A new chapter is unfolding at BYU–Hawaii under the leadership of President John S.K. Kauwe III, who began his service to BYU–Hawaii in July 2020. With a unique set of experience, perspective, and passion, President Kauwe is poised to propel the university toward an exciting future.
President Kauwe is the first Native Hawaiian to become president of BYU–Hawaii, and his Hawaiian roots are intertwined with his faith.
President Kauwe’s fourth great-grandfather Kaleohano was one of the first converts to The Church of Jesus Christ of Latter-day Saints in Hawaii and devoted his life to building the Church in Hawaii and establishing Laie as a gathering place for the Saints.
“[Kaleohano’s] spiritual legacy has been a part of my life from my earliest memories,” says President Kauwe. “Now I’m here in this same place working for the same cause: to preserve culture, to preserve faith, to create peace between cultures. It’s an incredible opportunity that is fundamentally linked to my Hawaiian culture and my faith.”
Left: President Kauwe’s fourth great-grandfather Kaleohano was one of the first converts to the Church in Hawaii. Right: President and Sister Kauwe began their leadership at BYU–Hawaii in July 2020.
Scientist and Mentor
As a professor at BYU in Provo, President Kauwe became a world-renowned geneticist and expert on Alzheimer’s disease, and he plans to continue his research while serving as president of BYU–Hawaii. “I study things that I’m passionate about,” he says. “And it’s been so rewarding.”
President Kauwe applies the same passion to mentoring students. “From a very early age, I’ve had mentors who have taken an interest in me, and it has made every difference in my life,” he says. “With the 130 or so students who have worked in my lab over the years, I’ve had the opportunity to mentor them. The science that we’re doing matters for the whole world, but it also matters for them to develop the skills they need to be successful.”
As a world-renowned scientist, President Kauwe has worked hard to find a cure for Alzheimer’s disease while also mentoring students in his lab.
President Kauwe says that when he and his wife, Monica, received their appointment to BYU–Hawaii, they felt confirmation and confidence from the Spirit “that, despite our weaknesses and imperfections and the things we worry about, we could do this.”

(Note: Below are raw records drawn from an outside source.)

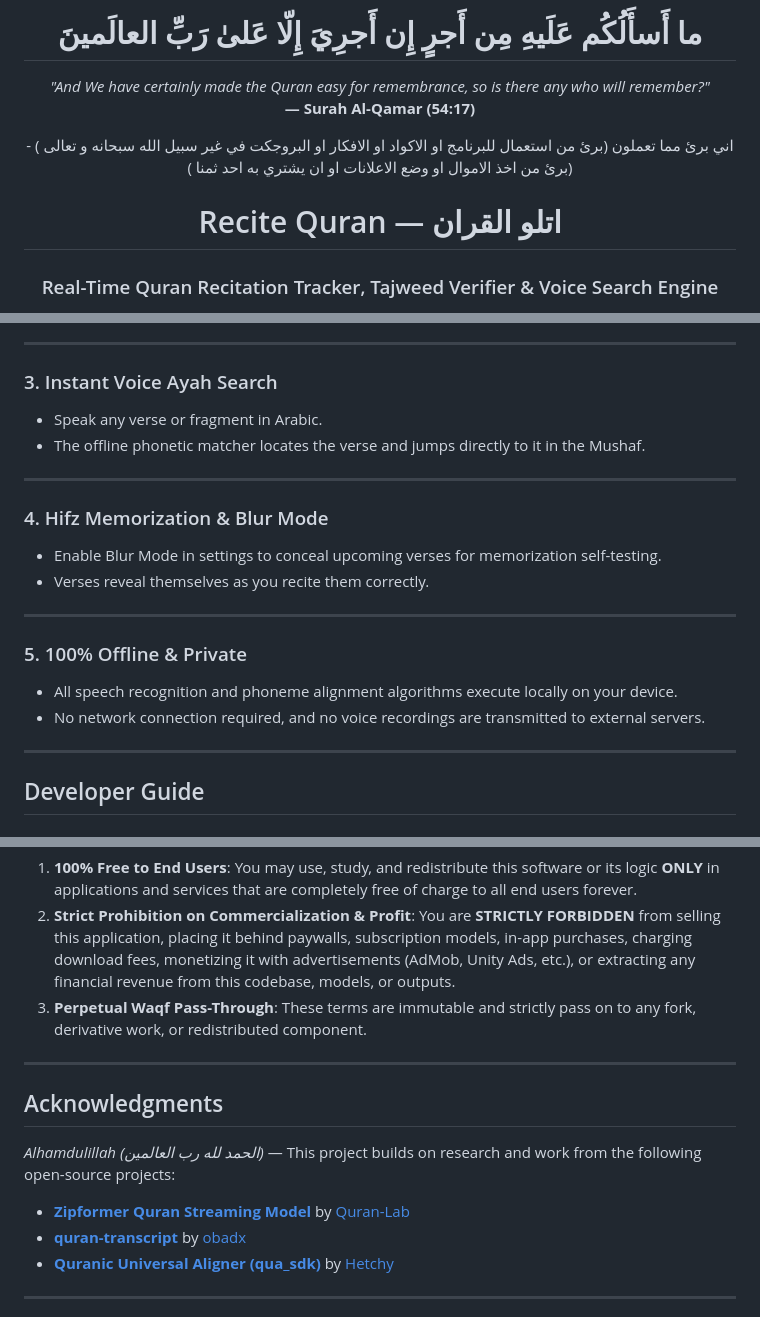
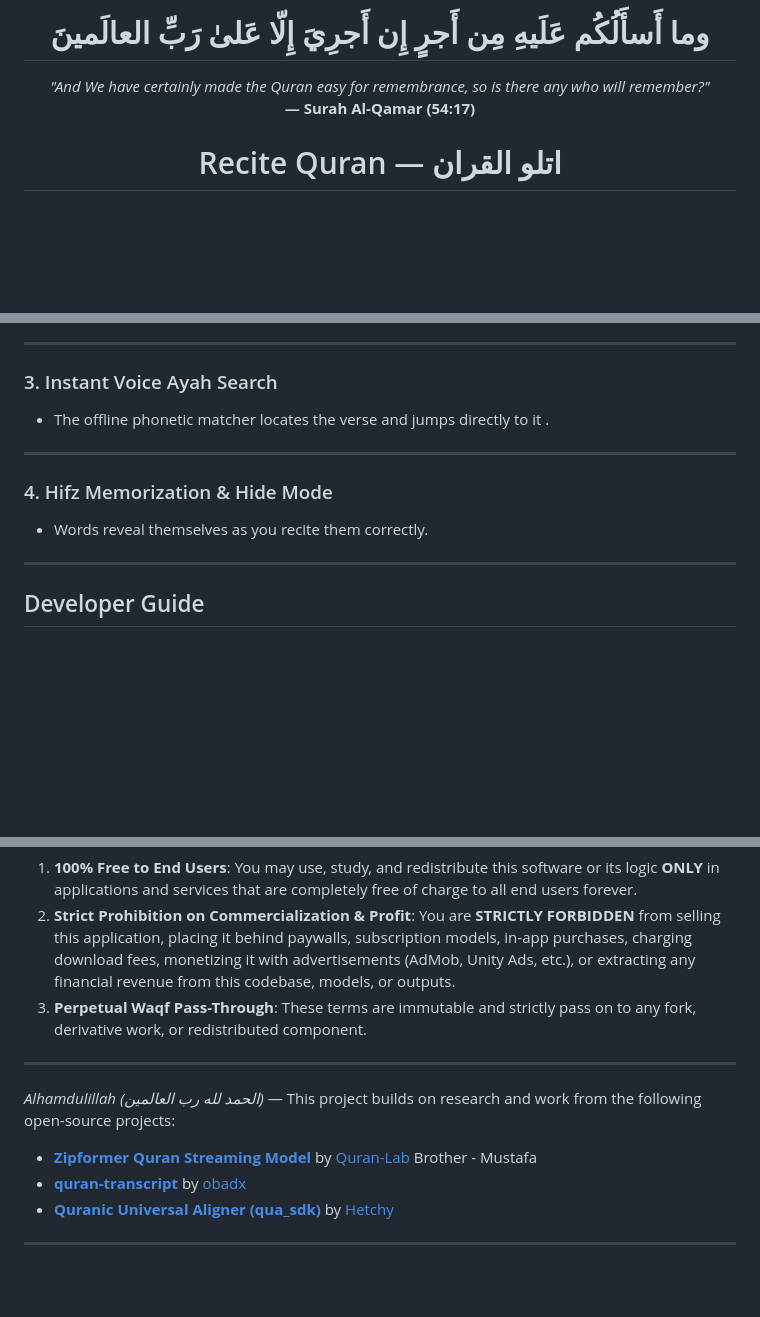
Before and after one commit to Iam-Muslim/Natlu, a Markdown page: README.md, 3 parts joined by grey strips. Drawn GitHub-style; blank space fills up the shorter version.

Commit message:
لا اله الا الله

```diff
--- a/README.md
+++ b/README.md
@@ -1,14 +1,12 @@
 <div align="center">
 
-# ما أَسأَلُكُم عَلَيهِ مِن أَجرٍ إِن أَجرِيَ إِلّا عَلىٰ رَبِّ العالَمينَ
+# وما أَسأَلُكُم عَلَيهِ مِن أَجرٍ إِن أَجرِيَ إِلّا عَلىٰ رَبِّ العالَمينَ
 
 <p align="center">
   <i>"And We have certainly made the Quran easy for remembrance, so is there any who will remember?"</i><br>
   <b>— Surah Al-Qamar (54:17)</b>
 </p>
 
-اني برئ مما تعملون (برئ من استعمال للبرنامج او الاكواد او الافكار او البروجكت في غير سبيل الله سبحانه و تعالى ) - (برئ من اخذ الاموال او وضع الاعلانات او ان يشتري به احد ثمنا )
 
 # Recite Quran — اتلو القران
-### Real-Time Quran Recitation Tracker, Tajweed Verifier & Voice Search Engine
 
@@ -102,22 +96,13 @@ Unlike other applications that transmit your audio to remote servers, ReciteQura
 ---
 
 ### 3. Instant Voice Ayah Search
-- Speak any verse or fragment in Arabic.
-- The offline phonetic matcher locates the verse and jumps directly to it in the Mushaf.
-
+- The offline phonetic matcher locates the verse and jumps directly to it .
 ---
 
-### 4. Hifz Memorization & Blur Mode
-- Enable Blur Mode in settings to conceal upcoming verses for memorization self-testing.
-- Verses reveal themselves as you recite them correctly.
-
+### 4. Hifz Memorization & Hide Mode
+- Words reveal themselves as you recite them correctly.
 ---
 
-### 5. 100% Offline & Private
-- All speech recognition and phoneme alignment algorithms execute locally on your device.
-- No network connection required, and no voice recordings are transmitted to external servers.
-
----
 
 ## Developer Guide
 
@@ -227,11 +212,9 @@ Before viewing, using, distributing, or modifying any part of this repository, y
 
 ---
 
-## Acknowledgments
-
 *Alhamdulillah (الحمد لله رب العالمين)* — This project builds on research and work from the following open-source projects:
 
-- **[Zipformer Quran Streaming Model](https://huggingface.co/Quran-Lab/zipformer_p-arabic-v3)** by [Quran-Lab](https://huggingface.co/Quran-Lab)
+- **[Zipformer Quran Streaming Model](https://huggingface.co/Quran-Lab/zipformer_p-arabic-v3)** by [Quran-Lab](https://huggingface.co/Quran-Lab) Brother - Mustafa
 - **[quran-transcript](https://github.com/OmarMuhammedAli/quran-transcript)** by [obadx](https://github.com/OmarMuhammedAli)
 - **[Quranic Universal Aligner (qua_sdk)](https://huggingface.co/spaces/hetchyy/quranic-universal-aligner)** by [Hetchy](https://huggingface.co/hetchyy)
 
```
Also changed, not shown: other parts of README.md (+11 -15 lines).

The Kauwes want to instill that same confidence in students at BYU–Hawaii. “Our students are truly wonderful, and they are loved dearly by faculty and staff who sacrifice on a daily basis for their well-being,” President Kauwe says. “I want them to know that I believe in them, that their families believe in them, that their Church leaders believe in them, that the Lord believes in them. I believe in their capacity to have faith, to be exceptional in their scholarly endeavors, and to influence the world for good.”
President Kauwe and his wife, Monica, love the students of BYU–Hawaii and believe in their capacity for goodness and greatness.
Thankful for Donors
“I’m so grateful for the influence donors have had on my career and the lives of my students,” says President Kauwe. “I see what your generosity is doing for our students on a personal level, and it’s absolutely extraordinary.”
He adds, “Your support for BYU–Hawaii is incredibly important. I want to express my deepest gratitude to you for your past, present, and future support. Together we can bless the lives of many more students in the future. Mahalo.”
Getting to Know President Kauwe
Meet the Family
With five children ages 2 to 13, President Kauwe loves spending time with his family.
President Kauwe’s fourth great-grandfather Kaleohano was one of the first converts to the Church in Hawaii.
For President Kauwe, fishing is more than just a hobby; it’s a passion. During one trip to Samoa, he earned the title of Master Fisherman from the locals.